Without the pictures, output the records below word for word.

══════════════════════════════

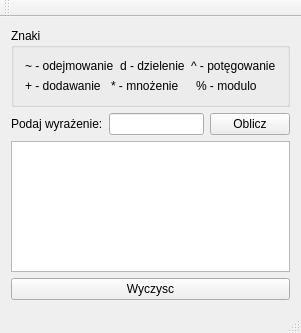
Before: the Qt Designer form kalkulator.ui in PiotrMusial/ONP, drawn with Qt 5.
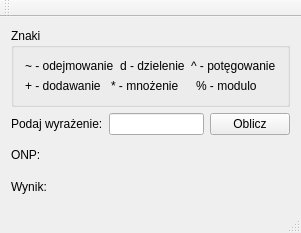
After: the same form once the commit is applied.

Commit message: modified:   Kalkulator.pro.user 	modified:   kalkulator.cpp 	modified:   kalkulator.h 	modified:   kalkulator.ui

Diff of the .ui file:
```diff
--- a/kalkulator.ui
+++ b/kalkulator.ui
@@ -7,35 +7,35 @@
     <x>0</x>
     <y>0</y>
     <width>286</width>
-    <height>333</height>
+    <height>233</height>
    </rect>
   </property>
   <property name="windowTitle">
-   <string>Kalkulator liczb 2-cyfrowych</string>
+   <string>Kalkulator ONP</string>
   </property>
   <widget class="QWidget" name="centralWidget">
    <layout class="QGridLayout" name="gridLayout">
-    <item row="0" column="0">
-     <layout class="QHBoxLayout" name="horizontalLayout_5">
-      <item>
-       <spacer name="horizontalSpacer_3">
-        <property name="orientation">
-         <enum>Qt::Horizontal</enum>
-        </property>
-        <property name="sizeHint" stdset="0">
-         <size>
-          <width>68</width>
-          <height>20</height>
-         </size>
-        </property>
-       </spacer>
-      </item>
-      <item>
-       <widget class="QGroupBox" name="groupBox">
-        <property name="title">
-         <string>Znaki</string>
-        </property>
-        <layout class="QHBoxLayout" name="horizontalLayout_4">
+    <item row="0" column="0" colspan="2">
+     <widget class="QGroupBox" name="groupBox">
+      <property name="title">
+       <string>Znaki</string>
+      </property>
+      <layout class="QHBoxLayout" name="horizontalLayout_4">
+       <item>
+        <layout class="QHBoxLayout" name="horizontalLayout_5">
+         <item>
+          <spacer name="horizontalSpacer_3">
+           <property name="orientation">
+            <enum>Qt::Horizontal</enum>
+           </property>
+           <property name="sizeHint" stdset="0">
+            <size>
+             <width>13</width>
+             <height>17</height>
+            </size>
+           </property>
+          </spacer>
+         </item>
          <item>
           <layout class="QVBoxLayout" name="verticalLayout">
            <item>
@@ -90,25 +90,25 @@
            </item>
           </layout>
          </item>
+         <item>
+          <spacer name="horizontalSpacer_2">
+           <property name="orientation">
+            <enum>Qt::Horizontal</enum>
+           </property>
+           <property name="sizeHint" stdset="0">
+            <size>
+             <width>13</width>
+             <height>17</height>
+            </size>
+           </property>
+          </spacer>
+         </item>
         </layout>
-       </widget>
-      </item>
-      <item>
-       <spacer name="horizontalSpacer_2">
-        <property name="orientation">
-         <enum>Qt::Horizontal</enum>
-        </property>
-        <property name="sizeHint" stdset="0">
-         <size>
-          <width>68</width>
-          <height>20</height>
-         </size>
-        </property>
-       </spacer>
-      </item>
-     </layout>
+       </item>
+      </layout>
+     </widget>
     </item>
-    <item row="1" column="0">
+    <item row="1" column="0" colspan="2">
      <layout class="QHBoxLayout" name="horizontalLayout">
       <property name="leftMargin">
        <number>0</number>
@@ -137,14 +137,86 @@
      </layout>
     </item>
     <item row="2" column="0">
-     <widget class="QTextEdit" name="textEdit"/>
+     <layout class="QVBoxLayout" name="verticalLayout_2">
+      <item>
+       <layout class="QHBoxLayout" name="horizontalLayout_6">
+        <item>
+         <widget class="QLabel" name="label_7">
+          <property name="text">
+           <string>ONP:</string>
+          </property>
+         </widget>
+        </item>
+        <item>
+         <spacer name="horizontalSpacer">
+          <property name="orientation">
+           <enum>Qt::Horizontal</enum>
+          </property>
+          <property name="sizeHint" stdset="0">
+           <size>
+            <width>40</width>
+            <height>20</height>
+           </size>
+          </property>
+         </spacer>
+        </item>
+        <item>
+         <widget class="QLabel" name="label_9">
+          <property name="text">
+           <string/>
+          </property>
+         </widget>
+        </item>
+       </layout>
+      </item>
+      <item>
+       <layout class="QHBoxLayout" name="horizontalLayout_7">
+        <item>
+         <widget class="QLabel" name="label_8">
+          <property name="text">
+           <string>Wynik:</string>
+          </property>
+         </widget>
+        </item>
+        <item>
+         <spacer name="horizontalSpacer_4">
+          <property name="orientation">
+           <enum>Qt::Horizontal</enum>
+          </property>
+          <property name="sizeHint" stdset="0">
+           <size>
+            <width>38</width>
+            <height>20</height>
+           </size>
+          </property>
+         </spacer>
+        </item>
+        <item>
+         <widget class="QLabel" name="label_10">
+          <property name="frameShape">
+           <enum>QFrame::NoFrame</enum>
+          </property>
+          <property name="text">
+           <string/>
+          </property>
+         </widget>
+        </item>
+       </layout>
+      </item>
+     </layout>
     </item>
-    <item row="3" column="0">
-     <widget class="QPushButton" name="pushButtonWyczysc">
-      <property name="text">
-       <string>Wyczysc</string>
+    <item row="2" column="1">
+     <spacer name="horizontalSpacer_5">
+      <property name="orientation">
+       <enum>Qt::Horizontal</enum>
       </property>
-     </widget>
+      <property name="sizeHint" stdset="0">
+       <size>
+        <width>128</width>
+        <height>20</height>
+       </size>
+      </property>
+     </spacer>
     </item>
    </layout>
   </widget>
```
Left out of the diff: 19 changed lines with no effect on the pictures. The commit also changes 3 other files.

══════════════════════════════

#### RESPONSE FOR THIS EXERCISE:
Before: the Qt Designer form kalkulator.ui in PiotrMusial/ONP, drawn with Qt 5.
After: the same form once the commit is applied.

Commit message: modified:   Kalkulator.pro.user 	modified:   kalkulator.cpp 	modified:   kalkulator.h 	modified:   kalkulator.ui

Diff of the .ui file:
```diff
--- a/kalkulator.ui
+++ b/kalkulator.ui
@@ -7,35 +7,35 @@
     <x>0</x>
     <y>0</y>
     <width>286</width>
-    <height>333</height>
+    <height>233</height>
    </rect>
   </property>
   <property name="windowTitle">
-   <string>Kalkulator liczb 2-cyfrowych</string>
+   <string>Kalkulator ONP</string>
   </property>
   <widget class="QWidget" name="centralWidget">
    <layout class="QGridLayout" name="gridLayout">
-    <item row="0" column="0">
-     <layout class="QHBoxLayout" name="horizontalLayout_5">
-      <item>
-       <spacer name="horizontalSpacer_3">
-        <property name="orientation">
-         <enum>Qt::Horizontal</enum>
-        </property>
-        <property name="sizeHint" stdset="0">
-         <size>
-          <width>68</width>
-          <height>20</height>
-         </size>
-        </property>
-       </spacer>
-      </item>
-      <item>
-       <widget class="QGroupBox" name="groupBox">
-        <property name="title">
-         <string>Znaki</string>
-        </property>
-        <layout class="QHBoxLayout" name="horizontalLayout_4">
+    <item row="0" column="0" colspan="2">
+     <widget class="QGroupBox" name="groupBox">
+      <property name="title">
+       <string>Znaki</string>
+      </property>
+      <layout class="QHBoxLayout" name="horizontalLayout_4">
+       <item>
+        <layout class="QHBoxLayout" name="horizontalLayout_5">
+         <item>
+          <spacer name="horizontalSpacer_3">
+           <property name="orientation">
+            <enum>Qt::Horizontal</enum>
+           </property>
+           <property name="sizeHint" stdset="0">
+            <size>
+             <width>13</width>
+             <height>17</height>
+            </size>
+           </property>
+          </spacer>
+         </item>
          <item>
           <layout class="QVBoxLayout" name="verticalLayout">
            <item>
@@ -90,25 +90,25 @@
            </item>
           </layout>
          </item>
+         <item>
+          <spacer name="horizontalSpacer_2">
+           <property name="orientation">
+            <enum>Qt::Horizontal</enum>
+           </property>
+           <property name="sizeHint" stdset="0">
+            <size>
+             <width>13</width>
+             <height>17</height>
+            </size>
+           </property>
+          </spacer>
+         </item>
         </layout>
-       </widget>
-      </item>
-      <item>
-       <spacer name="horizontalSpacer_2">
-        <property name="orientation">
-         <enum>Qt::Horizontal</enum>
-        </property>
-        <property name="sizeHint" stdset="0">
-         <size>
-          <width>68</width>
-          <height>20</height>
-         </size>
-        </property>
-       </spacer>
-      </item>
-     </layout>
+       </item>
+      </layout>
+     </widget>
     </item>
-    <item row="1" column="0">
+    <item row="1" column="0" colspan="2">
      <layout class="QHBoxLayout" name="horizontalLayout">
       <property name="leftMargin">
        <number>0</number>
@@ -137,14 +137,86 @@
      </layout>
     </item>
     <item row="2" column="0">
-     <widget class="QTextEdit" name="textEdit"/>
+     <layout class="QVBoxLayout" name="verticalLayout_2">
+      <item>
+       <layout class="QHBoxLayout" name="horizontalLayout_6">
+        <item>
+         <widget class="QLabel" name="label_7">
+          <property name="text">
+           <string>ONP:</string>
+          </property>
+         </widget>
+        </item>
+        <item>
+         <spacer name="horizontalSpacer">
+          <property name="orientation">
+           <enum>Qt::Horizontal</enum>
+          </property>
+          <property name="sizeHint" stdset="0">
+           <size>
+            <width>40</width>
+            <height>20</height>
+           </size>
+          </property>
+         </spacer>
+        </item>
+        <item>
+         <widget class="QLabel" name="label_9">
+          <property name="text">
+           <string/>
+          </property>
+         </widget>
+        </item>
+       </layout>
+      </item>
+      <item>
+       <layout class="QHBoxLayout" name="horizontalLayout_7">
+        <item>
+         <widget class="QLabel" name="label_8">
+          <property name="text">
+           <string>Wynik:</string>
+          </property>
+         </widget>
+        </item>
+        <item>
+         <spacer name="horizontalSpacer_4">
+          <property name="orientation">
+           <enum>Qt::Horizontal</enum>
+          </property>
+          <property name="sizeHint" stdset="0">
+           <size>
+            <width>38</width>
+            <height>20</height>
+           </size>
+          </property>
+         </spacer>
+        </item>
+        <item>
+         <widget class="QLabel" name="label_10">
+          <property name="frameShape">
+           <enum>QFrame::NoFrame</enum>
+          </property>
+          <property name="text">
+           <string/>
+          </property>
+         </widget>
+        </item>
+       </layout>
+      </item>
+     </layout>
     </item>
-    <item row="3" column="0">
-     <widget class="QPushButton" name="pushButtonWyczysc">
-      <property name="text">
-       <string>Wyczysc</string>
+    <item row="2" column="1">
+     <spacer name="horizontalSpacer_5">
+      <property name="orientation">
+       <enum>Qt::Horizontal</enum>
       </property>
-     </widget>
+      <property name="sizeHint" stdset="0">
+       <size>
+        <width>128</width>
+        <height>20</height>
+       </size>
+      </property>
+     </spacer>
     </item>
    </layout>
   </widget>
```
Left out of the diff: 19 changed lines with no effect on the pictures. The commit also changes 3 other files.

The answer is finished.